I just received my pre-ordered Microsoft Surface RT the other day, and aside from the fact that it was 2 weeks late and those at the Microsoft Store were clueless about exactly what happened or apparently how shipping or tracking even works, my first impression was profound disappointment.
Why him? Why not me?
I like Windows 8, I’ve been running it on my PC and my wife’s laptop for a few months now. I have a windows phone 7 which I also like. I find the unified Metro experience across devices and the integration between them appealing. I was hoping that the Surface would basically be an iPad that ran Windows 8 instead of iOS. I wanted the form factor of the iPad2 with the familiarity and convenience of windows (things like having separate accounts for my kids, Zune, printing, etc.).
He’s good, you’re not.
However, the Surface is not an iPad. Most strikingly due to its odd dimensions. Its taller and narrower than an iPad2 by a lot. Its also heavier and thicker. When I tried to use it like my iPad its odd shape makes it clunky. Its not really meant to be held portrait (feels like a giant phone), and holding it landscape isn’t very natural either (like holding a mini wide-screen TV). Not only that, but Surface has its own unique power adapter (I was hoping for micro usb to like the WP7, kindle fire, droid and virtually every other device). Now I have yet another set of cables to wrangle. My Windows 8 iPad dreams were dashed immediately.
I’m better than him!
But then later I pulled it back out and kicked out the kickstand and hooked up the keyboard to see if there was anything salvageable about this thing before I sent it back. Slowly it began to dawn on me that Surface isn’t meant to be an iPad its meant to be a laptop/netbook. With the kickstand up, and the keyboard out I was able to type fairly effectively on my lap on the couch. It even gives decent mouse control. Once I started using it like an inverted laptop instead of an iPad it began to grow on me.
you’re worse! Much much worse.

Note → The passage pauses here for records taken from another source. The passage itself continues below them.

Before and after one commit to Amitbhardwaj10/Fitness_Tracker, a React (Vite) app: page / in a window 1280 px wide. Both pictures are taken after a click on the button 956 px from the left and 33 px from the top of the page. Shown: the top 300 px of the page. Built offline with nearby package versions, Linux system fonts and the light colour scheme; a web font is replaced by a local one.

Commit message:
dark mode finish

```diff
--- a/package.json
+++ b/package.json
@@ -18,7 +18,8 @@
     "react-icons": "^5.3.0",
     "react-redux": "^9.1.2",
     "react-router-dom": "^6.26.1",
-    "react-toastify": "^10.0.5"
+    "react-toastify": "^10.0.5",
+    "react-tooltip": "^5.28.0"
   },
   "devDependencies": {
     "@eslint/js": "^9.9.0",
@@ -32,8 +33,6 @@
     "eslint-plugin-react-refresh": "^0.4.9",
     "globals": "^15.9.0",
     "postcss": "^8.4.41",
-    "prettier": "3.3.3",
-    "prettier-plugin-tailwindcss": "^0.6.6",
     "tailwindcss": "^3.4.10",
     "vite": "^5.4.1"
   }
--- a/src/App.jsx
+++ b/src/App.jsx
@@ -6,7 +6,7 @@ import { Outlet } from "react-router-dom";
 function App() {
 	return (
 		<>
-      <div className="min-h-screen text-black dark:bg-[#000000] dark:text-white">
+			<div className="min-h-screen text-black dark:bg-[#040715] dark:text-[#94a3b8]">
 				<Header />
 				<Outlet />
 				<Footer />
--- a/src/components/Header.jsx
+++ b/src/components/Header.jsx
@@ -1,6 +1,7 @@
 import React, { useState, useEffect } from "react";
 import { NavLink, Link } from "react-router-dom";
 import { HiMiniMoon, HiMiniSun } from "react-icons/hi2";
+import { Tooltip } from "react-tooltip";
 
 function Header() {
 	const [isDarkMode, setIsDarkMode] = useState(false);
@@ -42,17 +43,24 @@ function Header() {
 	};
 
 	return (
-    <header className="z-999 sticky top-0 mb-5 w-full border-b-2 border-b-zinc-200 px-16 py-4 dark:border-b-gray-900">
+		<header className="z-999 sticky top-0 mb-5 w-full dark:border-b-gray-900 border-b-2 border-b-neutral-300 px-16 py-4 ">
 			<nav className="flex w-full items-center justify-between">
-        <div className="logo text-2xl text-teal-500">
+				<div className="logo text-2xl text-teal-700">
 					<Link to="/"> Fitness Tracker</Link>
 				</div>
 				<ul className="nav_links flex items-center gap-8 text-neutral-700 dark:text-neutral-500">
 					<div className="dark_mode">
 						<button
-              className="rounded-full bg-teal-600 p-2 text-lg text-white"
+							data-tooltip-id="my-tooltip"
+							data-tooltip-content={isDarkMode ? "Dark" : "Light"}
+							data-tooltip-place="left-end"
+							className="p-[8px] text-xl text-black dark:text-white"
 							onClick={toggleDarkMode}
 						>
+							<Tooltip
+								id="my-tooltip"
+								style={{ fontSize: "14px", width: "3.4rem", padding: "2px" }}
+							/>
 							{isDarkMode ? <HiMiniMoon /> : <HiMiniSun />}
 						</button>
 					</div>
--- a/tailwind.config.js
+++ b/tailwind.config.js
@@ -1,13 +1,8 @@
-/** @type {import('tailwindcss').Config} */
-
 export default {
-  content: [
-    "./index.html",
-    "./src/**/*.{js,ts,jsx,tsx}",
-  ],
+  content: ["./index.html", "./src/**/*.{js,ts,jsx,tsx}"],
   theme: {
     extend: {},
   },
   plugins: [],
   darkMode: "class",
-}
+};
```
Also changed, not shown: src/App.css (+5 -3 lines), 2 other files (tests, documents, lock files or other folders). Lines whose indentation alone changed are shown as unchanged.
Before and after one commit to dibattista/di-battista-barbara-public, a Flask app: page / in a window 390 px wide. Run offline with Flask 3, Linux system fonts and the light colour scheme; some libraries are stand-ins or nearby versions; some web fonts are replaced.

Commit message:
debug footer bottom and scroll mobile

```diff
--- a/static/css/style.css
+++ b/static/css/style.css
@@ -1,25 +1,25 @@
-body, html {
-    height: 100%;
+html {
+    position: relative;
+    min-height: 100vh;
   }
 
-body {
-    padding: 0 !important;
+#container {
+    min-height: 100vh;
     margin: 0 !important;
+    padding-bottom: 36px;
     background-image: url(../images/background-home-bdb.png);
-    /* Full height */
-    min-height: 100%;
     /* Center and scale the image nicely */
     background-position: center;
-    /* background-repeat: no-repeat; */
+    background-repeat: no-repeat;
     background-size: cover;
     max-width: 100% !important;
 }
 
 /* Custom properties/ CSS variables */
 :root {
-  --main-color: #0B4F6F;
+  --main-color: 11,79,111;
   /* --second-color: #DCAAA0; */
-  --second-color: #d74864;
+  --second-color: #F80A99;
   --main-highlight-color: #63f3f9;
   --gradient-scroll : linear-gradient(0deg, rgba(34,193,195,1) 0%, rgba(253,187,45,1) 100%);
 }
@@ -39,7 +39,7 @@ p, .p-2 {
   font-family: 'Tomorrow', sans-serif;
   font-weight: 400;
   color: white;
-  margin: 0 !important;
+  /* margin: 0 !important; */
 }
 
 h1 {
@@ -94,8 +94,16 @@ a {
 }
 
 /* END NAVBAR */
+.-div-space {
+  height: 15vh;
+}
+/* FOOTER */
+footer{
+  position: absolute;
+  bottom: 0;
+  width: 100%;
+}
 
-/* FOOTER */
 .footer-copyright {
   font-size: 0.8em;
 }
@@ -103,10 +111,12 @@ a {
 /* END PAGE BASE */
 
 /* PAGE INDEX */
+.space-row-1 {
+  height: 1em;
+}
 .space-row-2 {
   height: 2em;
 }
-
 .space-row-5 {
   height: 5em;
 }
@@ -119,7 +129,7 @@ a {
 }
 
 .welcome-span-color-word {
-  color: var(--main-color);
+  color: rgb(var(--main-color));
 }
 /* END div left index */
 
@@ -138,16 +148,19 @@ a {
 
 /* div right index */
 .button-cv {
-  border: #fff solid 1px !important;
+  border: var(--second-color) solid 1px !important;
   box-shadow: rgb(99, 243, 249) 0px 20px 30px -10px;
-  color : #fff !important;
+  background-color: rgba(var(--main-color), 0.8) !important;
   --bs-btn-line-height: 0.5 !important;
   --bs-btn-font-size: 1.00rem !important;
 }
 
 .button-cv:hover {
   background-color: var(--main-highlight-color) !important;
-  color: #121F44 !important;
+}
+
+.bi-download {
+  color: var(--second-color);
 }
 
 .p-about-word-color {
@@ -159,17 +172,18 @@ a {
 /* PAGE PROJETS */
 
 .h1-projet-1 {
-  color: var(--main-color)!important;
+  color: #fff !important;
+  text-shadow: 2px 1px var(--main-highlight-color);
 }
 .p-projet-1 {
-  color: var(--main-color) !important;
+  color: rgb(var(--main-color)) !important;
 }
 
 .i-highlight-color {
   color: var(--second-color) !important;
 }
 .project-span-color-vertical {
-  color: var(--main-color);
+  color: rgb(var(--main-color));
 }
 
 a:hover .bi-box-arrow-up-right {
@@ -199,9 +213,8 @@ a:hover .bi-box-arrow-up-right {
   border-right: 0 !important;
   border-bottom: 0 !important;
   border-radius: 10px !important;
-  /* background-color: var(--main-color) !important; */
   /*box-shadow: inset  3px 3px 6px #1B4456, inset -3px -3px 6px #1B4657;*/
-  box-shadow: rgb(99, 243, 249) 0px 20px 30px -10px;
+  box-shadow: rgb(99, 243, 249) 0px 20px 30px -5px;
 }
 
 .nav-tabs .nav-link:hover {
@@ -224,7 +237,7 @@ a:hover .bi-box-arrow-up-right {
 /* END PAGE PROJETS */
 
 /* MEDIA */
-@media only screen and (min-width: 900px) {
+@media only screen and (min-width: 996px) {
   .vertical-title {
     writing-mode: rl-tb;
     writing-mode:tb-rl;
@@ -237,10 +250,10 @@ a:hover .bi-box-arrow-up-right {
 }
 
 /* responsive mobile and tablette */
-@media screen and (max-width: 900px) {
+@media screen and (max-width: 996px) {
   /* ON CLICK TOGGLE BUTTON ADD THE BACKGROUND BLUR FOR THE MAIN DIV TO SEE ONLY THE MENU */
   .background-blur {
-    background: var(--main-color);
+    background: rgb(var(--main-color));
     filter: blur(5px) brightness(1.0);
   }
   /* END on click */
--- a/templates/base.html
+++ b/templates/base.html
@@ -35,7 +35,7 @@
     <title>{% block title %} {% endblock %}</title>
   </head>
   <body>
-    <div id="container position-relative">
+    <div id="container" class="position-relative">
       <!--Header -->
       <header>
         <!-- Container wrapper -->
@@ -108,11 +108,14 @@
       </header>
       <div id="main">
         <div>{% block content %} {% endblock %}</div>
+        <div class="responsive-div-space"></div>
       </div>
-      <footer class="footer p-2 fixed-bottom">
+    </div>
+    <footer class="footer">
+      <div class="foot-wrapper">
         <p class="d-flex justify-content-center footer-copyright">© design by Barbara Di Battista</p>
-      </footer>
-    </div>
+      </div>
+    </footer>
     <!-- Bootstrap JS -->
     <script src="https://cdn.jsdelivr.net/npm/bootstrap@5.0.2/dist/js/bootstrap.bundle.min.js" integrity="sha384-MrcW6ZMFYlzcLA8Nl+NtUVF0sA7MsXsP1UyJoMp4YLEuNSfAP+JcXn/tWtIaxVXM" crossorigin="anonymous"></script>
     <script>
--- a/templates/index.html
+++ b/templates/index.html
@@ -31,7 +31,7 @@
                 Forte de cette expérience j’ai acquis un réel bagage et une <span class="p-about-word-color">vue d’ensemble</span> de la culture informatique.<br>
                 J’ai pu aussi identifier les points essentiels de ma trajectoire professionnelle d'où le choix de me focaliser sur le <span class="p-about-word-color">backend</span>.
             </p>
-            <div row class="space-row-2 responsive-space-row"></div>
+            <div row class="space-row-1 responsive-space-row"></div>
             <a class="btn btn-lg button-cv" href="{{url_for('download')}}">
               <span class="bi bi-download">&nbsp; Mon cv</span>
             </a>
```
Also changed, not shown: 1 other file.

I think I can actually do work on this thing, and that’s probably the point. That plays to Microsoft’s strengths, productivity apps and BYOD. It remains to be seen whether this bridges the gap for people between work and leisure device. I’m not convinced but at least intrigued.